None of the below titles match the hype for the upcoming shounen superhero anime My Hero Academia.
The Spring anime season is fast approaching, with about two weeks left until the new shows start pouring out. In comparison to the Winter season, there is a ton of stuff to get excited about this time around: the incomparable JoJo’s Bizarre Adventure Part 4, the mystery thriller Bungou Stray Dogs, the adaptation of the popular Ace Attorney video game, the new Tetsuro Araki title Kabaneri of the Iron Fortress, and the bizarre comedy Haven’t You Heard? I’m Sakamoto.
Ever since the anime adaptation was announced back in October, the excitement surrounding this series has been steadily growing over the past five months, and now FUNimation, the series’ exclusive licensee, is throwing more promotion at this series than every show that was advertised in the Winter season. So now, the big question: why the hype?
Starting with the obvious, this is a Shounen Jump title after all, with the original manga being published alongside anime giants like Naruto and One Piece, as well as newer megahits like Assassination Classroom and Food Wars. Shounen Jump consistently makes extremely popular titles that make back their production costs in almost no time. Even arguably terrible anime like World Trigger are still garnering a noteworthy audience due to their fame in Jump.
But My Hero Academia isn’t just another Shounen Jump title.
As of the past few months, it is the Shounen Jump title, consistently ranking in the top 5 series every week and often taking the #1 spot, and it has already sold over 3.7 million volumes. Keep in mind that this series has only been out for a few months shy of two years, and yet it is still massively popular. Arguably, this could also be related to the fact that it started running shortly before Naruto finally came to an end, and as the two manga share several core similarities, one can see how a wayward fan base would quickly jump onto the next big thing.
The genre also has a lot to do with why it’s so popular, specifically the fact that it falls into the Western superhero genre tradition. This is important to note because, for seemingly the first time ever, the anime industry is experiencing its first Western-style superhero boom. Whether this is a direct result of the ungodly success of the Marvel Cinematic Universe or not, it’s clear from the titles coming out nowadays that the industry is experiencing its first big explosion of cape-wearing, bad guy-busting, traditional Western superhero.
Prior to the past half decade, there were hardly any Western-style superheroes in anime.

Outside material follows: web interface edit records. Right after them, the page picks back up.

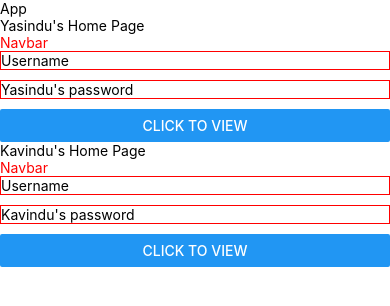
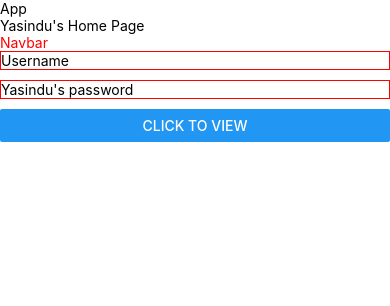
Before and after one commit to yasindu1997/react-native-demo-gdse-57-58, a React Native app: screen / in a window 390 px wide. Shown: the top 306 px of the page. Built offline with nearby package versions, Linux system fonts and the light colour scheme.

Commit message:
useeffect done

```diff
--- a/App.js
+++ b/App.js
@@ -7,7 +7,6 @@ export default function App() {
     <View>
       <Text>App</Text>
       <HomePage pageTitle="Yasindu's Home Page" placeHolder1="Yasindu's password"/>
-      <HomePage pageTitle="Kavindu's Home Page" placeHolder1="Kavindu's password"/>
     </View>
   )
 }
--- a/screens/HomePage.js
+++ b/screens/HomePage.js
@@ -10,8 +10,16 @@ export default function HomePage(props) {
 
     //life cycle hook
     useEffect(()=>{
+        console.log("Hellooooooooooooo")
+        //api call
+        //array data danna
+    })
 
-    })
+    useEffect(()=>{
+        console.log("Hellooooooooooooo")
+        //api call
+        //array data danna
+    },[userName,password])
 
     //arrow function
     const printStates=()=>{
```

The most notable were those from the 60s and 70s, such as Astro Boy and Gatchaman, but these shows were very infrequent and never really inspired other writers to follow in their path. Aside from that, all we had were those terrible anime adaptation of Western superheroes like Ironman and Wolverine. Now, however, every year has at least two or three new superhero anime. One-Punch Man, Samurai Flamenco, Concrete Revolutio, and even the revival of the Gatchaman franchise with Gatchaman Crowds have all been fairly popular and already seem to be inspiring more shows to come. And now, with the advent of the first popular superhero Jump title, that influence is sure to spread at exponentially growing rates.
Finally, as if both its source material and its genre weren’t enough to make this the most highly-anticipated show of the Spring season, we have the production crew.
Most notably, we have Studio Bones handling the animation production. For over 15 years, Bones has been making consistently high quality action titles, from manga adaptations like Fullmetal Alchemist, Soul Eater, and Noragami, to original works like Eureka Seven, Darker Than Black, and Space Dandy. They’re even working on two additional titles for the spring season: Bungou Stray Dogs and the second season of Concrete Revolutio. Any work by Bones is practically guaranteed to draw a crowd eager to see their highly skilled and expertly choreographed fight sequences.
Aside from Bones, the individual staff members are nothing to scoff at either.
Take director Kenji Nagasaki for example. While he doesn’t have as much experience as other noteworthy directors, what he does have makes him worth mentioning, and what he has is Gundam recognition, as he is also the director of Gundam Build Fighters, a sports/gunpla series universally enjoyed by Gundam fans. Any director that has the Gundam franchise’s approval is certainly worth paying attention to, especially since Build Fighters is as close to a traditional shounen action series as Gundam will ever get.
Then there’s Yousuke Kuroda on series composition, whose work appears in Hellsing Ultimate, Jormungand, Gundam Build Fighters, Gundam 00, and Trigun; impressive doesn’t even begin to describe his repertoire. Art director Shigemi Ikeda served on One-Punch Man and at least a dozen other Gundam series, and composer Yuuki Hayashi worked on the music for Haikyuu!, Gundam Build Fighters, and Death Parade.
When looking at this series on the whole, the source material, genre, and staff all included, it’s pretty easy to see that My Hero Academia is built for success and is well-deserving of its hype.
I’ve read all the volumes that have been released in the US so far and have the next few preordered, and I might read ahead soon just because it’s so difficult to wait for the next volume. Just by sheer force of money and talent, this will definitely be one of the big titles to look out for as the Spring season draws nearer.